To get their data, co-authors Shane DuBay and Carl Fuldner trudged around in old museum basements looking at collections of over a thousand birds from the last 135 years.
"The soot on these birds' feathers allowed us to trace the amount of black carbon in the air over time, and we found that the air at the turn of the century was even more polluted than scientists previously thought," says DuBay. "If you look at Chicago today, the skies are blue. But when you look at pictures of Beijing and Dehli, you get a sense of what US cities like Chicago and Pittsburgh were once like," he continues. "Using museum collections, we were able to reconstruct that history."
Looking specifically at the songbirds called Horned Larks, even the untrained eye would notice a difference from today’s living species with those century-old corpses lying in museum cupboards. Those specimens appear dark in color, because the soot clung to their feathers, while the common birdwatcher today could see that the birds are naturally white-bellied with yellow chins.
"When you touch these birds, you get traces of soot on your hands. We'd wear white gloves while handling them, and the gloves would come away stained, like when you get ink on your fingertips reading a newspaper," says DuBay. "These birds were acting as air filters moving through the environment," adds DuBay.
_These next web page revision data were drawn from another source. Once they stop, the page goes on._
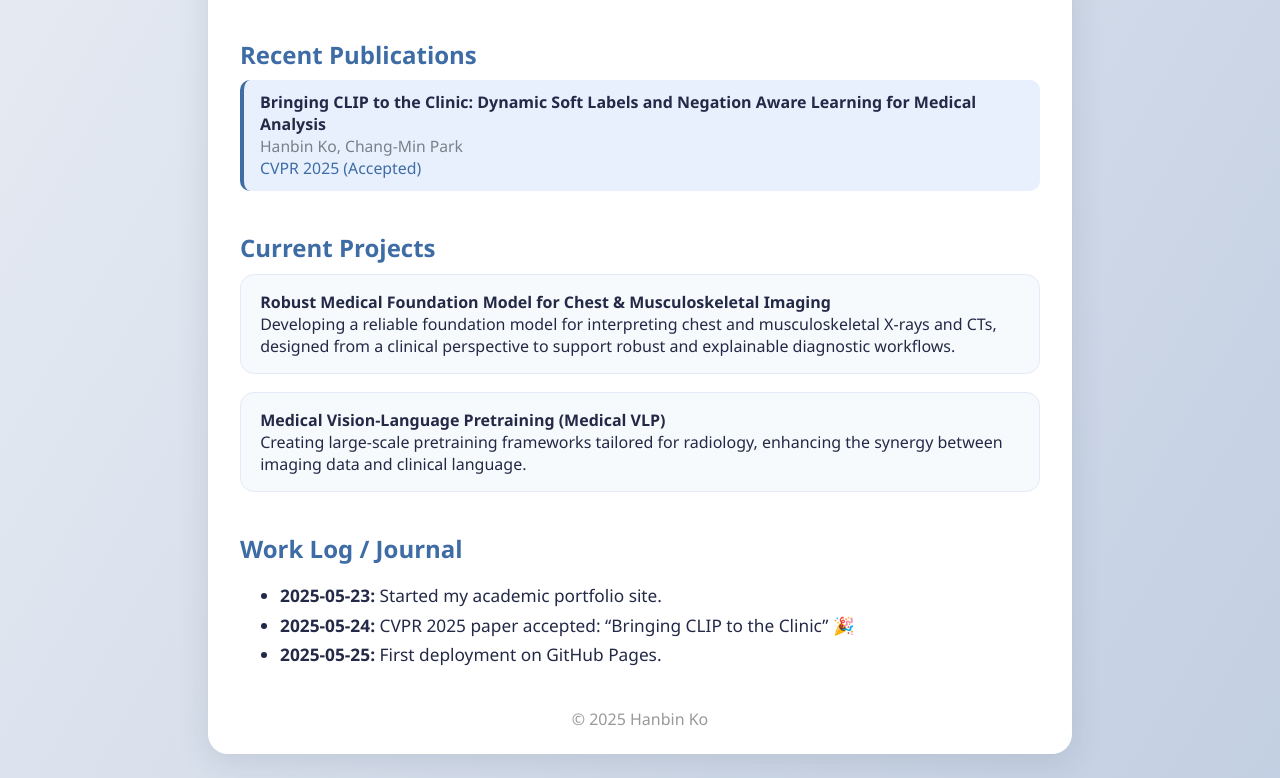
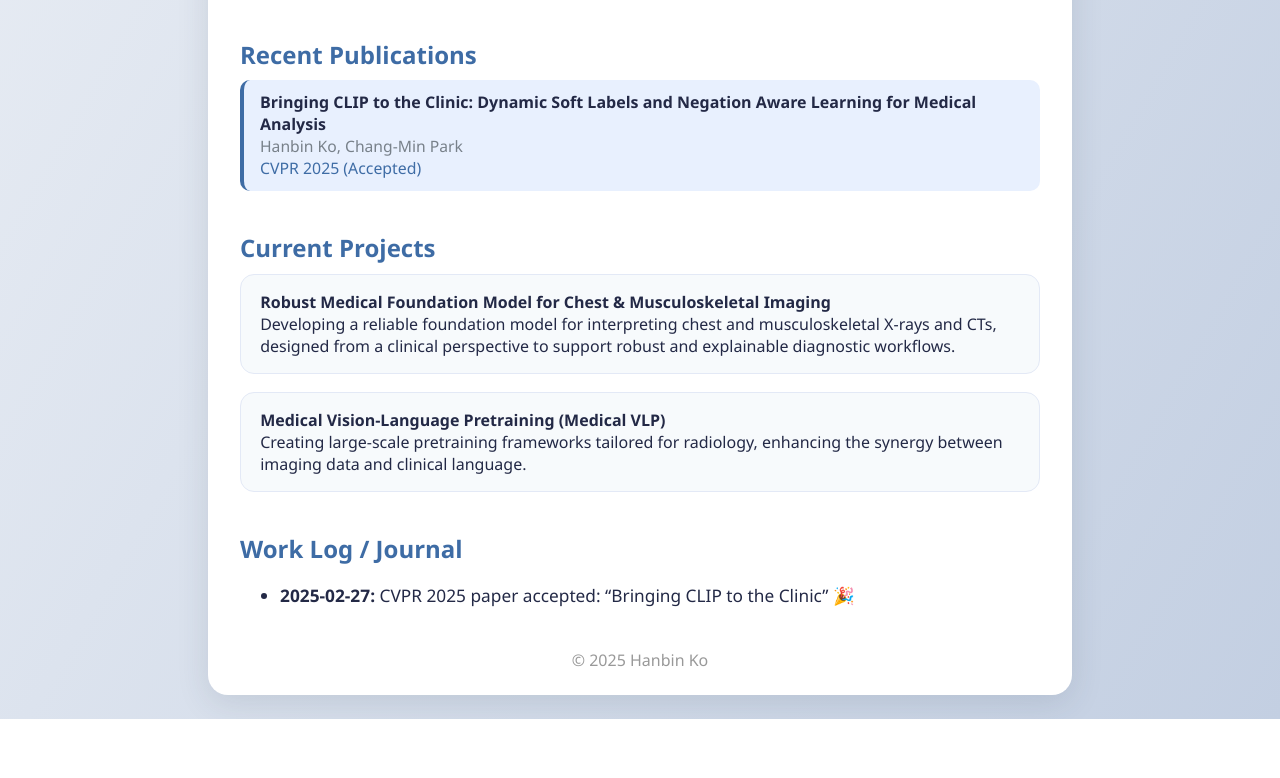
Before and after one commit to lukeingawesome/lukeingawesome.github.io, a plain HTML site: page index.html in a window 1280 px wide. Shown: the part 1412-2190 px from the top of the page. After the commit the page ends 2131 px from the top, so only its background shows below. Drawn offline with Linux system fonts and the light colour scheme.

Commit message:
Update index.html

```diff
--- a/index.html
+++ b/index.html
@@ -226,9 +226,7 @@
     <div class="section">
       <h2>Work Log / Journal</h2>
       <ul>
-        <li><strong>2025-05-23:</strong> Started my academic portfolio site.</li>
-        <li><strong>2025-05-24:</strong> CVPR 2025 paper accepted: “Bringing CLIP to the Clinic” 🎉</li>
-        <li><strong>2025-05-25:</strong> First deployment on GitHub Pages.</li>
+        <li><strong>2025-02-27:</strong> CVPR 2025 paper accepted: “Bringing CLIP to the Clinic” 🎉</li>
         <!-- Keep updating with your milestones and research highlights -->
       </ul>
     </div>
```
The researchers used a unique method in order to measure the birds’ level of soot: they photographed the birds and measured the light reflected off of them, later plotting the refracted light so that it aligned with the year that the bird was shelved. They then looked at this hard data under a social history light, focusing on how urban air pollution policy changes over the years impacted the plotted points.
What they saw was that the birds’ soot levels closely mirrored the evolving air pollution policies."We were surprised by the precision we were able to achieve," says DuBay. "The soot on the birds closely tracks the use of coal over time. During the Great Depression, there's a sharp drop in black carbon on the birds because coal consumption dropped -- once we saw that, it clicked."
But DuBay cautions that just because the birds are back to their white-bellied and yellow-chinned selves, the US doesn’t deserve a gold star for its efforts to reduce air pollution; it just means that the current pollutants aren’t as sticky or visible as soot. Nevertheless, in some cases, birds can still act as a gage for air pollution - but with a twist. Watch the video below to learn more.